START Task material

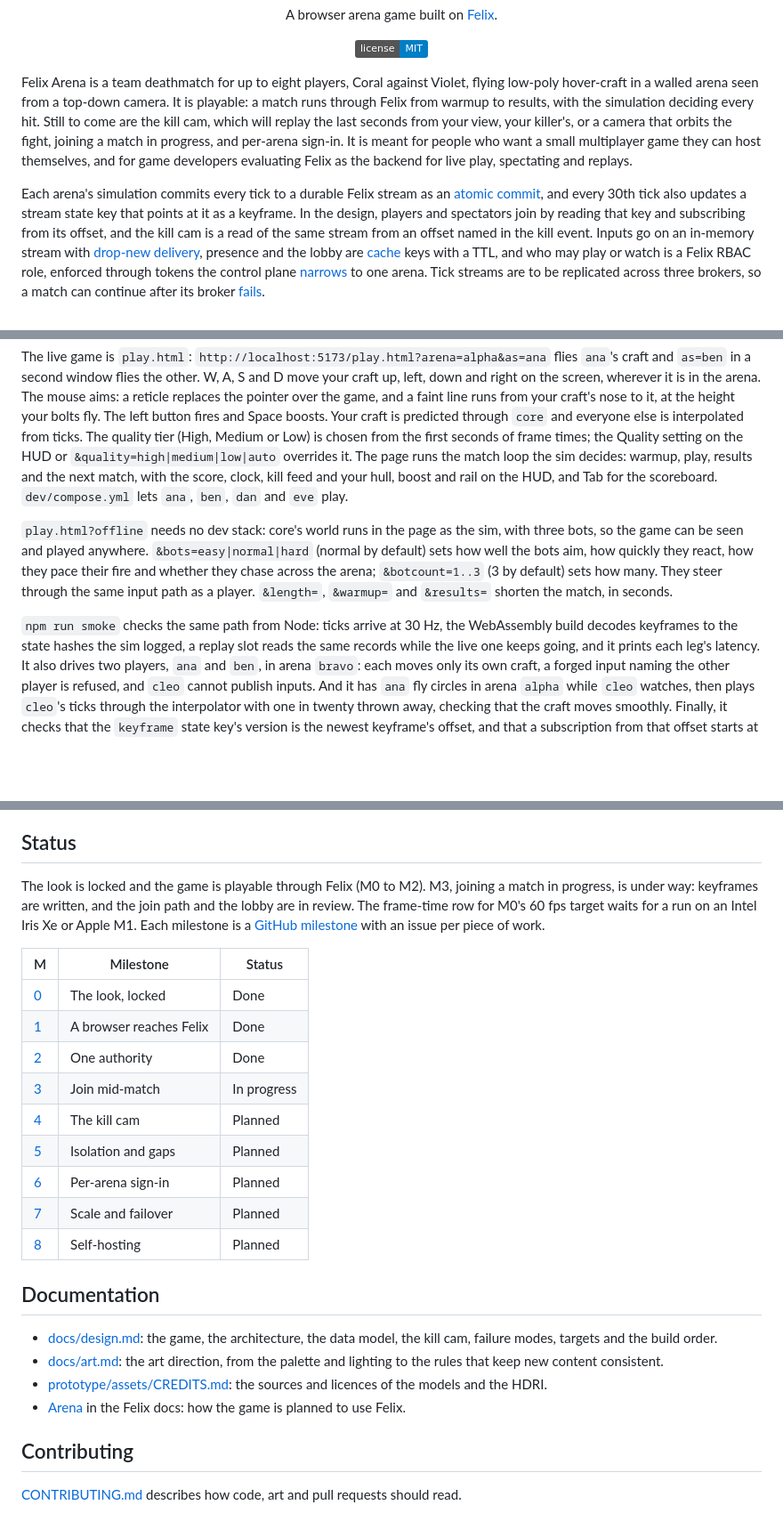
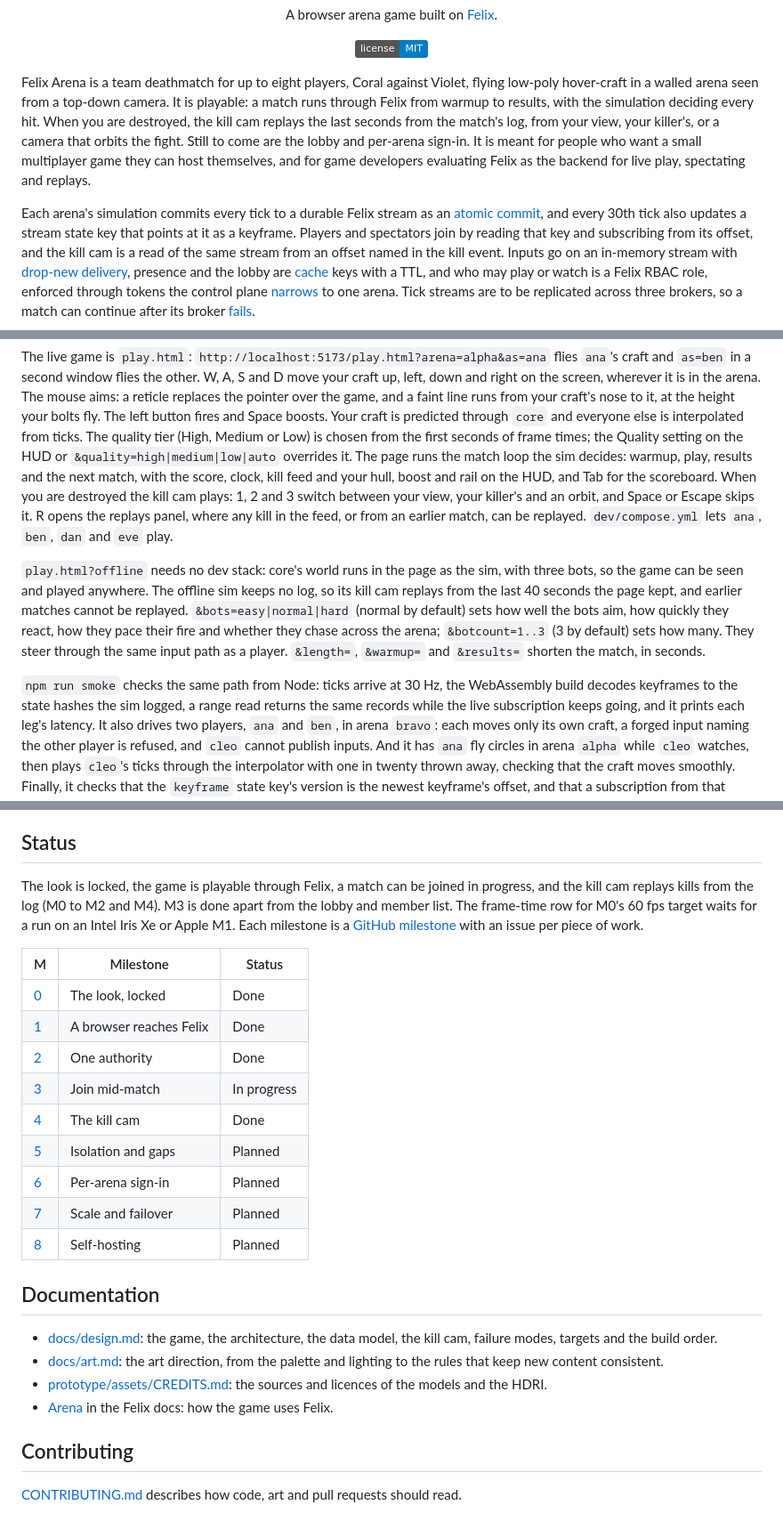
Before and after one commit to GetFelix/felix-arena, a Markdown page: README.md, 3 parts joined by grey strips. Shown at 89% size. Drawn GitHub-style; badges without logos; blank space fills up the shorter version.

Commit message:
docs: describe the kill cam and mid-match join in the README (#75)
The README said the kill cam and joining a match in progress were still to
come, and that the replay used the gateway's replay slot. Both are merged; the
kill cam reads its slice of the log with felix-gateway 0.6.0's read feature.
It now lists the kill cam, its keys and the replays panel, marks M4 done, and
leaves only the lobby open in M3.

```diff
--- a/README.md
+++ b/README.md
@@ -15,9 +15,10 @@
 Felix Arena is a team deathmatch for up to eight players, Coral against
 Violet, flying low-poly hover-craft in a walled arena seen from a top-down
 camera. It is playable: a match runs through Felix from warmup to results,
-with the simulation deciding every hit. Still to come are the kill cam, which
-will replay the last seconds from your view, your killer's, or a camera that
-orbits the fight, joining a match in progress, and per-arena sign-in. It is meant for people who want a small multiplayer game they can
+with the simulation deciding every hit. When you are destroyed, the kill cam
+replays the last seconds from the match's log, from your view, your killer's,
+or a camera that orbits the fight. Still to come are the lobby and per-arena
+sign-in. It is meant for people who want a small multiplayer game they can
 host themselves, and for game developers evaluating Felix as the backend for
 live play, spectating and replays.
 
@@ -25,9 +26,9 @@ Each arena's simulation commits every tick to a durable Felix
 stream as an
 [atomic commit](https://github.com/GetFelix/felix/blob/main/docs/atomic-commit.md),
 and every 30th tick also updates a stream state key that points at it as a
-keyframe. In the design, players and spectators join by reading that key and
-subscribing from its offset, and the kill cam is a read of the same stream from
-an offset named in the kill event. Inputs go on an in-memory stream with
+keyframe. Players and spectators join by reading that key and subscribing from
+its offset, and the kill cam is a read of the same stream from an offset named
+in the kill event. Inputs go on an in-memory stream with
 [drop-new delivery](https://github.com/GetFelix/felix/blob/main/docs/semantics.md#delivery-to-subscribers),
 presence and the lobby are
 [cache](https://github.com/GetFelix/felix/blob/main/docs/cache-on-log.md) keys with
@@ -167,10 +174,15 @@ is chosen from the first seconds of frame times; the Quality setting on the HUD
 or `&quality=high|medium|low|auto` overrides it. The page runs the
 match loop the sim decides: warmup, play, results and the next match, with the
 score, clock, kill feed and your hull, boost and rail on the HUD, and Tab for
-the scoreboard. `dev/compose.yml` lets `ana`, `ben`, `dan` and `eve` play.
+the scoreboard. When you are destroyed the kill cam plays: 1, 2 and 3 switch
+between your view, your killer's and an orbit, and Space or Escape skips it.
+R opens the replays panel, where any kill in the feed, or from an earlier
+match, can be replayed. `dev/compose.yml` lets `ana`, `ben`, `dan` and `eve` play.
 
 `play.html?offline` needs no dev stack: core's world runs in the page as the
-sim, with three bots, so the game can be seen and played anywhere.
+sim, with three bots, so the game can be seen and played anywhere. The
+offline sim keeps no log, so its kill cam replays from the last 40 seconds the
+page kept, and earlier matches cannot be replayed.
 `&bots=easy|normal|hard` (normal by default) sets how well the bots aim, how
 quickly they react, how they pace their fire and whether they chase across the
 arena; `&botcount=1..3` (3 by default) sets how many. They steer through the
@@ -179,7 +191,8 @@ same input path as a player.
 
 `npm run smoke` checks the same path from Node: ticks arrive at 30 Hz, the
 WebAssembly build decodes keyframes to the state hashes the sim logged, a
-replay slot reads the same records while the live one keeps going, and it
+range read returns the same records while the live subscription keeps going,
+and it
 prints each leg's latency. It also drives two players, `ana` and `ben`, in
 arena `bravo`: each moves only its own craft, a forged input naming the other
 player is refused, and `cleo` cannot publish inputs. And it has `ana` fly
@@ -248,9 +261,9 @@ compares this with the usual way of building a session-based game.
 
 ## Status
 
-The look is locked and the game is playable through Felix (M0 to M2). M3,
-joining a match in progress, is under way: keyframes are written, and the join
-path and the lobby are in review. The frame-time row for M0's 60 fps target
+The look is locked, the game is playable through Felix, a match can be joined
+in progress, and the kill cam replays kills from the log (M0 to M2 and M4). M3
+is done apart from the lobby and member list. The frame-time row for M0's 60 fps target
 waits for a run on an Intel Iris Xe or Apple M1. Each milestone is a
 [GitHub milestone](https://github.com/GetFelix/felix-arena/milestones) with an
 issue per piece of work.
@@ -261,7 +274,7 @@ issue per piece of work.
 | [1](https://github.com/GetFelix/felix-arena/milestone/2) | A browser reaches Felix | Done |
 | [2](https://github.com/GetFelix/felix-arena/milestone/3) | One authority | Done |
 | [3](https://github.com/GetFelix/felix-arena/milestone/4) | Join mid-match | In progress |
-| [4](https://github.com/GetFelix/felix-arena/milestone/5) | The kill cam | Planned |
+| [4](https://github.com/GetFelix/felix-arena/milestone/5) | The kill cam | Done |
 | [5](https://github.com/GetFelix/felix-arena/milestone/6) | Isolation and gaps | Planned |
 | [6](https://github.com/GetFelix/felix-arena/milestone/7) | Per-arena sign-in | Planned |
 | [7](https://github.com/GetFelix/felix-arena/milestone/8) | Scale and failover | Planned |
@@ -272,7 +285,7 @@ issue per piece of work.
 - [docs/design.md](docs/design.md): the game, the architecture, the data model, the kill cam, failure modes, targets and the build order.
 - [docs/art.md](docs/art.md): the art direction, from the palette and lighting to the rules that keep new content consistent.
 - [prototype/assets/CREDITS.md](prototype/assets/CREDITS.md): the sources and licences of the models and the HDRI.
-- [Arena](https://docs.getfelix.dev/built-on-felix/arena/) in the Felix docs: how the game is planned to use Felix.
+- [Arena](https://docs.getfelix.dev/built-on-felix/arena/) in the Felix docs: how the game uses Felix.
 
 ## Contributing
 
```
Also changed, not shown: other parts of README.md (+11 -5 lines).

END Task material

_Problem description_
Return all lines of the data in which the string "docs" appears.

_Your solution_
docs: describe the kill cam and mid-match join in the README (#75)
 [atomic commit](https://github.com/GetFelix/felix/blob/main/docs/atomic-commit.md),
 [drop-new delivery](https://github.com/GetFelix/felix/blob/main/docs/semantics.md#delivery-to-subscribers),
 [cache](https://github.com/GetFelix/felix/blob/main/docs/cache-on-log.md) keys with
 - [docs/design.md](docs/design.md): the game, the architecture, the data model, the kill cam, failure modes, targets and the build order.
 - [docs/art.md](docs/art.md): the art direction, from the palette and lighting to the rules that keep new content consistent.
-- [Arena](https://docs.getfelix.dev/built-on-felix/arena/) in the Felix docs: how the game is planned to use Felix.
+- [Arena](https://docs.getfelix.dev/built-on-felix/arena/) in the Felix docs: how the game uses Felix.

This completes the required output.